Tuesday, December 11, 2007

Good Old Days

Many years ago people realized that children were graduating from NYS schools with a very limited education. The RCTs were introduced in the 70's. Kids had to pass these tests if they could not pass a regents to graduate. These tests measured minimum competency.

The first year they were given I remember being recruited to help mark the writing section. I, along with a bunch of other math teachers complained that English was not our field. We were told to mark , so we did. We did not feel comfortable passing papers where the spelling and grammatical mistakes occurred so often that the ideas in the composition or the letters could not be understood. All our failing grades were overridden by the English chairman. The only good that came out of this is that we were never asked to mark these papers again.

The math exam was a little harder to get passing grades on. The math was either right or wrong. Since the entire test was short answer or multiple choice, there were no gray areas. Even though we had lots failures, people complained this test was too easy also.

To keep improving standards, RCTs were introduced in social studies and science. Again, the state decided that these exams were not good enough. Minimum competency was not competent enough.

Today everyone must pass a certain number of regents exams to graduate. First, the passing grade was 55, but scheduled to change to 65. Since too many kids were still failing, the 65 grade for passing was postponed. Kids can still get their diplomas with 55. Even 55 was too high a grade for some. The Board of Regents could not be wrong about this requirement so the standard needed to pass has been lowered and lowered and lowered. Now, almost everyone passes. Too bad passing doesn't mean anything.

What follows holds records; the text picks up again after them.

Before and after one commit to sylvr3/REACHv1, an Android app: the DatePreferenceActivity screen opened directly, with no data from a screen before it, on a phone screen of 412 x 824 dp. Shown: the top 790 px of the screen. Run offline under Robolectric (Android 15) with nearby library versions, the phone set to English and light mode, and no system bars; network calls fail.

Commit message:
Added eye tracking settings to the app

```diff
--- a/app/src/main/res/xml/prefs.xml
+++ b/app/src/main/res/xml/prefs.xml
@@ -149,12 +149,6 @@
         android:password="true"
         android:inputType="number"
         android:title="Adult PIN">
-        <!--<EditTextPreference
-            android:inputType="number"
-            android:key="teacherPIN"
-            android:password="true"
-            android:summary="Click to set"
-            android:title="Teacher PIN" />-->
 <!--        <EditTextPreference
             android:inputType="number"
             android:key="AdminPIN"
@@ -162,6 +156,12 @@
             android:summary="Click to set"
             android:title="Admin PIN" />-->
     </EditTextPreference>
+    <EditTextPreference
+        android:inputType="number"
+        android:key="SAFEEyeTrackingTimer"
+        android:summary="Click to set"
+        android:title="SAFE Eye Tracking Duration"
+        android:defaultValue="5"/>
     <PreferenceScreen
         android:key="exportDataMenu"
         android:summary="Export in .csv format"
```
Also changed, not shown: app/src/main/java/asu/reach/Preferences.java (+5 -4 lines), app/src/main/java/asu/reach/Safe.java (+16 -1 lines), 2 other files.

To summarize--state exams were instituted to raise standards. The state exams did not measure a high enough level so they were done away with and everyone was required to pass Regents exams. The regents exams were too hard so the bar to pass the exam was lowered. Kids are now getting regents diplomas and know less than their counterparts with RCT diplomas. It is great to know that NO CHILD IS BEING LEFT BEHIND.


NYC Educator said...

Well, to be fair, it's tough to pass an English Regents' Exam, even with a 55, when you speak only Chinese and arrived 6 weeks ago. But if that's what Albany wants, it must be the right thing to do.

JUSTICE not "just us" said...

Can I tell you a secret?
In my school the very teachers who teach the subject which are tested by the state proctor the test and grade it--they are all young and beholden to the skunk of a Principal. Now what do you think will happened with our passing rates on these tests?

Jose said...

personally, all this exam talk is giving me a headache. yikes.

Schoolgal said...

NCLB has been so corrupted because the law itself stinks. It's all about the stats because that's what most pols understand. The higher the stats, the better chance for them to be reelected.
So there are handshakes under the table to make sure those stats look good starting with the principal who does not want to be fired. So make sure everyone passes by training them like dogs.
It doesn't matter if they can even read the test.

My admin is very smart. If a parent comes in with a new admit before a test, and the student is either below level or new to the country, she persuades the parent to wait until after the test to register. This practice doesn't bother me because the teacher's stats benefit too. No one would care if this was a new admit or someone below level. The teacher who got the student the day before the test would still be held accountable.